The Tunisian textile and clothing federation, the FTTH (Fédération Tunisienne du Textile et de l’Habillement) has commissioned a report on the impact of Covid-19 on this outsourcing centre – including policy options to enable companies to recover.
It will work with the Middle East and North African wing of the Global Textiles and Clothing Programme (GTEX/MENATEX) over two months to generate a post-pandemic plan.
Nacer Bouyahia, the national coordinator for GTEX MENATEX Tunisia, part of the UN’s International Trade Centre, says the study will “scan the sector to see – with scientific methodologies and a statistical approach – the real impact of this pandemic on the Tunisian textile and clothing sector at national and international levels.”
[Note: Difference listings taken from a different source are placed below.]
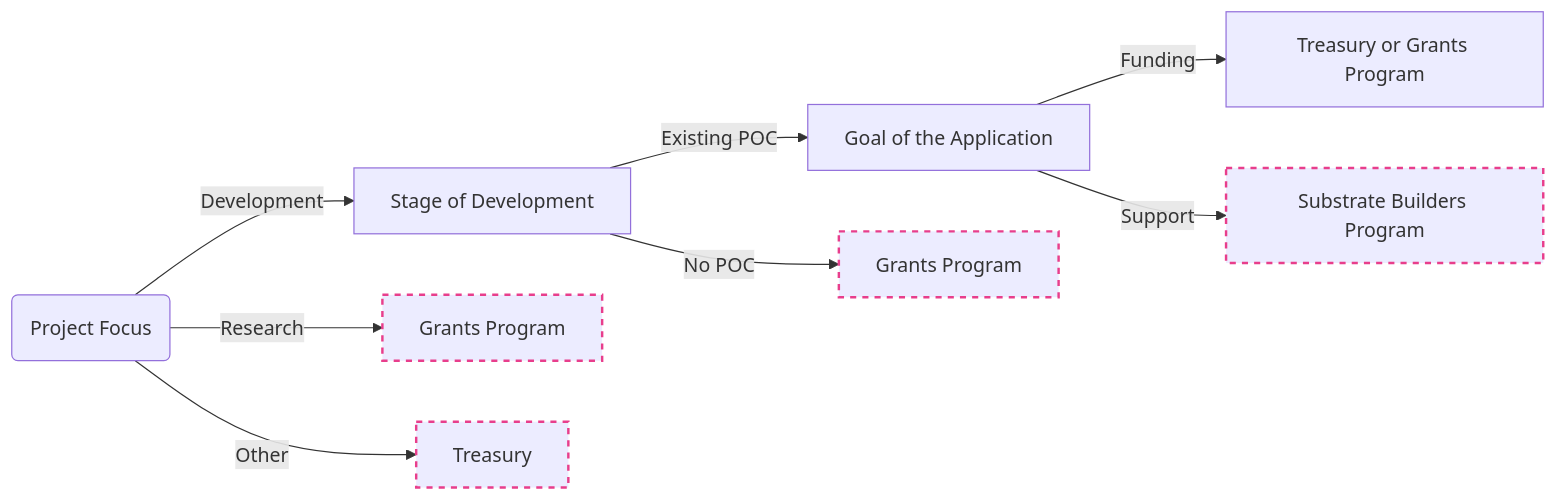
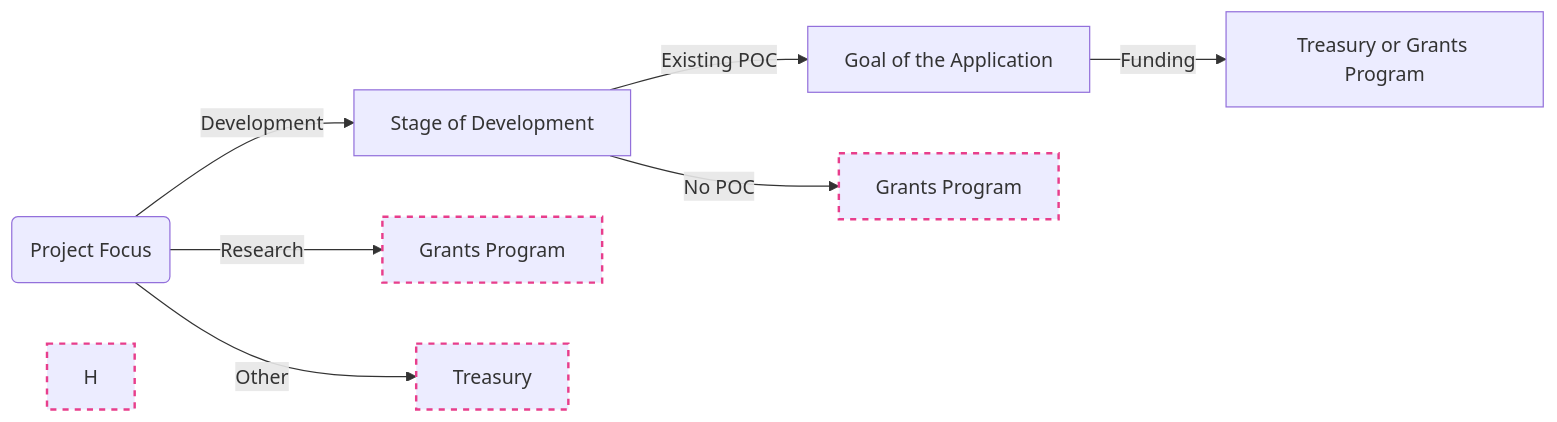
Before and after one commit to w3f/Grants-Program: the diagram in README.md, drawn with Mermaid. The commit also changed other lines of this file and 186 other files, not shown here.

````diff
--- a/README.md
+++ b/README.md
@@ -270,20 +269,18 @@
 ```mermaid
 flowchart LR
     A(Project Focus)
     A -->|Development| B[Stage of Development]
     A -->|Research| C[Grants Program]
     A -->|Other| D[Treasury]
     B -->|Existing POC| E[Goal of the Application]
     B -->|No POC| F[Grants Program]
     E -->|Funding| G[Treasury or Grants Program]
-    E -->|Support| H[Substrate Builders Program]
     style C stroke:#e83e8c,stroke-width:2px,stroke-dasharray: 5 5
     style D stroke:#e83e8c,stroke-width:2px,stroke-dasharray: 5 5
     style F stroke:#e83e8c,stroke-width:2px,stroke-dasharray: 5 5
     style H stroke:#e83e8c,stroke-width:2px,stroke-dasharray: 5 5
     
     click C "https://github.com/w3f/Grants-Program#pencil-process" "You are already in the right place :)"
     click D "https://polkadot.network/treasury" "https://polkadot.network/treasury/" _blank
     click F "https://github.com/w3f/Grants-Program#pencil-process" "You are already in the right place :)"
-    click H "https://www.substrate.io/builders-program/" "https://www.substrate.io/builders-program/" _blank
 ```
````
He told just-style the findings will include a recovery plan that will help the FTTH and the ministry of industry and commerce “rethink the positioning of Tunisia in the Euromed region” as a sourcing centre and “establish a short-term strategy.”
This might include promoting Tunisia as a near-shore alternative to China and Southeast Asia.
Haithem Bouagilia, a member of the FTTH executive bureau and managing director of the Soliman-based knitwear specialist Tunicotex Group, predicts a post-Covid sourcing switch away from Asia “to focus on Euro-med based producers.”
Bouagilia told just-style that he was concerned about the lack of “visibility” regarding Tunisia as a sourcing option, as the fashion market starts to recover amidst a general loosening of lockdown.
“Some clients from Germany and Poland have begun to send orders again. However, Tunisia’s traditional client base in France and Italy are not returning with orders at a level that enables Tunisian garment producers to function normally,” he says.
The FTTH executive member says Tunisian suppliers needed to be aware that at present, “the old [fashion retail] business model is broken” and that fashion houses are currently struggling to finance collections.
As it stands, Nafaa Ennaifer, director general of the Tunis based garment manufacturer TFCE Group, told just-style the “worst hit segments” in Tunisia from lockdowns are fashion, swimwear, lingerie and sportswear.
Factories specialising in general workwear have been able to pivot to produce personal protective equipment (PPE), particularly single use masks, although even here “there is a problem in sourcing primary material for PPE from Europe.”
Moreover, specialist manufacturers, such as denim makers – an important category for Tunisia – have been “disadvantaged” by the slump, he says.
On the plus side, Tunisia’s swift action to minimise the effects of Covid-19, imposing a lockdown on 21 March, including a nightly curfew, has resulted in the country having the lowest recorded cases and deaths in North Africa (except chaotic Libya, where statistics are unreliable).
Also, before the pandemic, industry leaders were predicting strong 2020 growth in the garment sector. This optimism has now evaporated, of course and Bouyahia says he regrets the government did not take forward the advice of a GTEX/MENATEX and FTTH study in 2018 that recommended projects that would encourage vertical integration within the industry.
This could have helped Tunisia take advantage of any future near-shoring, but “unfortunately this plan was not progressed due to a lack of available investment funds.”
Back in March, Tunisia’s textile and garment sector was warning of major commercial and humanitarian damage because of production stoppages and order cancellations resulting from the coronavirus crisis.